Best Moment: The swells in “Over and Over,” as the vocals pass the baton to the synths.

Best Song: “ESP,” because it’s the only song I have downloaded on Spotify (why, I couldn’t tell ya).

Recommended If You Like (RIYL): Overachieving, lying on your bed and staring on the ceiling (less-than sober), having a really busy schedule but being “head empty.”

Arlie: BREAK THE CURSE

2. Arlie: BREAK THE CURSE

Best Moment: On “crashing down,” when the guitars explode into the track “when it all comes CRASHING DOWN” before fading back out after the chorus.

Best Song: “dont move,” for being the grooviest departure from Arlie’s traditional schtick and having a sick-a– solo.

RIYL: Exceptional indie rock, powerfully catchy choruses, dancing when nobody’s watching.

Harry Styles: Harry’s House

3. Harry Styles: Harry’s House

Best Moment: The very beginning of “Love of My Life,” when I burst into tears as soon as Harry starts singing — it gets me every dang time.

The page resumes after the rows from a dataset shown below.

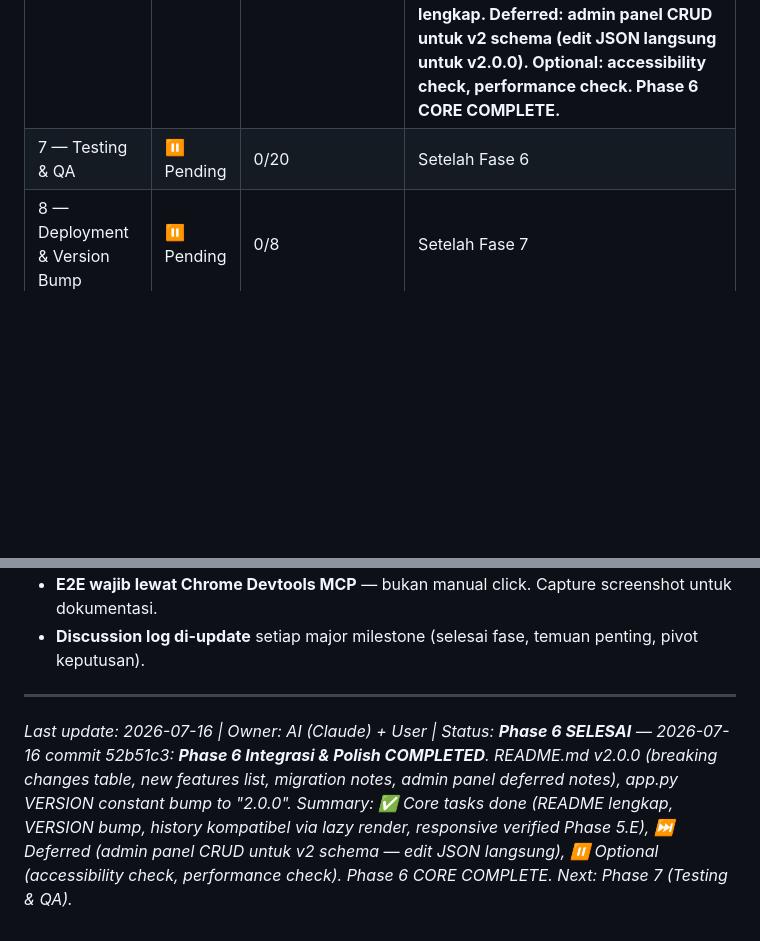
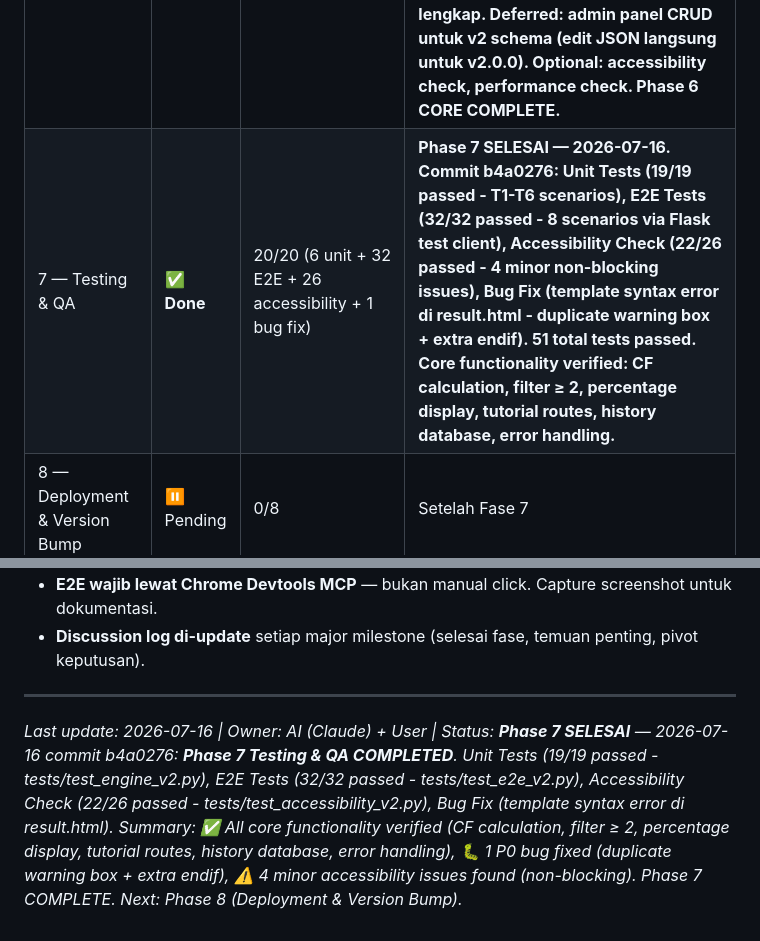
Before and after one commit to XsafiD/NetMedix, a Markdown page: todo-rombak-v2.0.0-NetMedix.md, 2 parts joined by grey strips. Rendered like a GitHub page; blank space fills up the shorter version.

```diff
--- a/todo-rombak-v2.0.0-NetMedix.md
+++ b/todo-rombak-v2.0.0-NetMedix.md
@@ -365,7 +369,7 @@ Update secara berkala:
 | 4 — Backend (app.py) | ✅ **Done** | 8/8 | **Phase 4 SELESAI — 2026-07-16. Commit f70820f: app.py v2 (clamping CF [0.1, 1.0], route /tutorial/<code>, diagnose() rename, build_kesimpulan helper, result route update). Breaking changes: CF_user range, result structure baru, kesimpulan narasi.** |
 | 5 — Frontend (Templates) | ✅ **Done** | 25/25 | **Phase 5 LENGKAP — 2026-07-16. Commit f2de1a3: symptoms.html v2 (info button ⓘ, modal info dinamis). Commit d633060: diagnose_step2.html v2 (radio 5 level CF 0.1-1.0, default 0.5 pre-checked, grid 5 kolom, styling update). Commit 9ca2f54: result.html v2 (Section Kesimpulan empty/found state, Section Detail Kandidat semua kandidat bukan top-3, match count indicator, Trace Perhitungan Pure CF hapus MB/MD tambah CF_pakar+evidence_note). Commit 9a7019c: tutorial.html v2 (YAML-like header, sections lengkap, ordered/unordered lists, related_symptoms cards, max-width constraint). Commit b925b06: base.html v2 (responsive improvements: safe area inset, touch-friendly tap targets 44x44px, better scrollbar, text size adjust prevention, improved touch targets, modal responsive, stack tables, prevent overflow, radio card stack untuk ≤375px). Breaking changes: 9 level CF → 5 level CF, range [0.1, 1.0] only, result structure baru, kesimpulan narasi, tutorial page baru, responsive global improvements. Phase 5 COMPLETE.** |
 | 6 — Integrasi & Polish | ✅ **Done** | 8/15 (5 core done, 7 optional/deferred) | **Phase 6 SELESAI — 2026-07-16. Commit 52b51c3: README.md v2.0.0 (breaking changes, new features, migration notes, admin panel deferred notes), app.py VERSION constant bump to 2.0.0. Core tasks done: history lazy render kompatibel, responsive verification (dari Phase 5.E), VERSION bump, README lengkap. Deferred: admin panel CRUD untuk v2 schema (edit JSON langsung untuk v2.0.0). Optional: accessibility check, performance check. Phase 6 CORE COMPLETE.** |
-| 7 — Testing & QA | ⏸ Pending | 0/20 | Setelah Fase 6 |
+| 7 — Testing & QA | ✅ **Done** | 20/20 (6 unit + 32 E2E + 26 accessibility + 1 bug fix) | **Phase 7 SELESAI — 2026-07-16. Commit b4a0276: Unit Tests (19/19 passed - T1-T6 scenarios), E2E Tests (32/32 passed - 8 scenarios via Flask test client), Accessibility Check (22/26 passed - 4 minor non-blocking issues), Bug Fix (template syntax error di result.html - duplicate warning box + extra endif). 51 total tests passed. Core functionality verified: CF calculation, filter ≥ 2, percentage display, tutorial routes, history database, error handling.** |
 | 8 — Deployment & Version Bump | ⏸ Pending | 0/8 | Setelah Fase 7 |
 
 **Estimasi total task: ~160 items** (akan di-refine saat eksekusi)
@@ -382,4 +386,4 @@ Update secara berkala:
 
 ---
 
-*Last update: 2026-07-16 | Owner: AI (Claude) + User | Status: **Phase 6 SELESAI** — 2026-07-16 commit 52b51c3: **Phase 6 Integrasi & Polish COMPLETED**. README.md v2.0.0 (breaking changes table, new features list, migration notes, admin panel deferred notes), app.py VERSION constant bump to "2.0.0". Summary: ✅ Core tasks done (README lengkap, VERSION bump, history kompatibel via lazy render, responsive verified Phase 5.E), ⏭️ Deferred (admin panel CRUD untuk v2 schema — edit JSON langsung), ⏸ Optional (accessibility check, performance check). Phase 6 CORE COMPLETE. Next: Phase 7 (Testing & QA).*
+*Last update: 2026-07-16 | Owner: AI (Claude) + User | Status: **Phase 7 SELESAI** — 2026-07-16 commit b4a0276: **Phase 7 Testing & QA COMPLETED**. Unit Tests (19/19 passed - tests/test_engine_v2.py), E2E Tests (32/32 passed - tests/test_e2e_v2.py), Accessibility Check (22/26 passed - tests/test_accessibility_v2.py), Bug Fix (template syntax error di result.html). Summary: ✅ All core functionality verified (CF calculation, filter ≥ 2, percentage display, tutorial routes, history database, error handling), 🐛 1 P0 bug fixed (duplicate warning box + extra endif), ⚠️ 4 minor accessibility issues found (non-blocking). Phase 7 COMPLETE. Next: Phase 8 (Deployment & Version Bump).*
```
Also changed, not shown: other parts of todo-rombak-v2.0.0-NetMedix.md (+29 -25 lines).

Best Song: “Matilda,” which has the power to steal your attention from whatever you’re doing, especially if the dark lyrics about having a tenuous relationship with your family hit close to home for you. 

RIYL: One Direction, a burning desire to get “lost in the sauce,” nostalgic music (but not the kind of nostalgia everybody else is doing).

Black Country, New Road: Ants From Up There

4. Black Country, New Road: Ants From Up There

Best Moment: The verse on “Bread Song” complaining about someone eating toast in bed and getting crumbs in the sheets. 

Best Song: “Concorde,” for scratching my Bowie itch.

RIYL: Noise, instruments, Black Country, New Road.

Kendrick Lamar: Mr. Morale & The Big Steppers

5. Kendrick Lamar: Mr. Morale & The Big Steppers

Best Moment: Whenever you end up realizing that the album is a therapy session (I knew this was a concept album, but wowza, that’s a new angle).

Best Song: “Father Time,” which is a veritable masterpiece from top to bottom, plus buttery smooth verses from Sampha. 

RIYL: Kendrick, the social awareness that J. Cole claims to have, brown leather.

King Gizzard & The Lizard Wizard: Omnium Gatherum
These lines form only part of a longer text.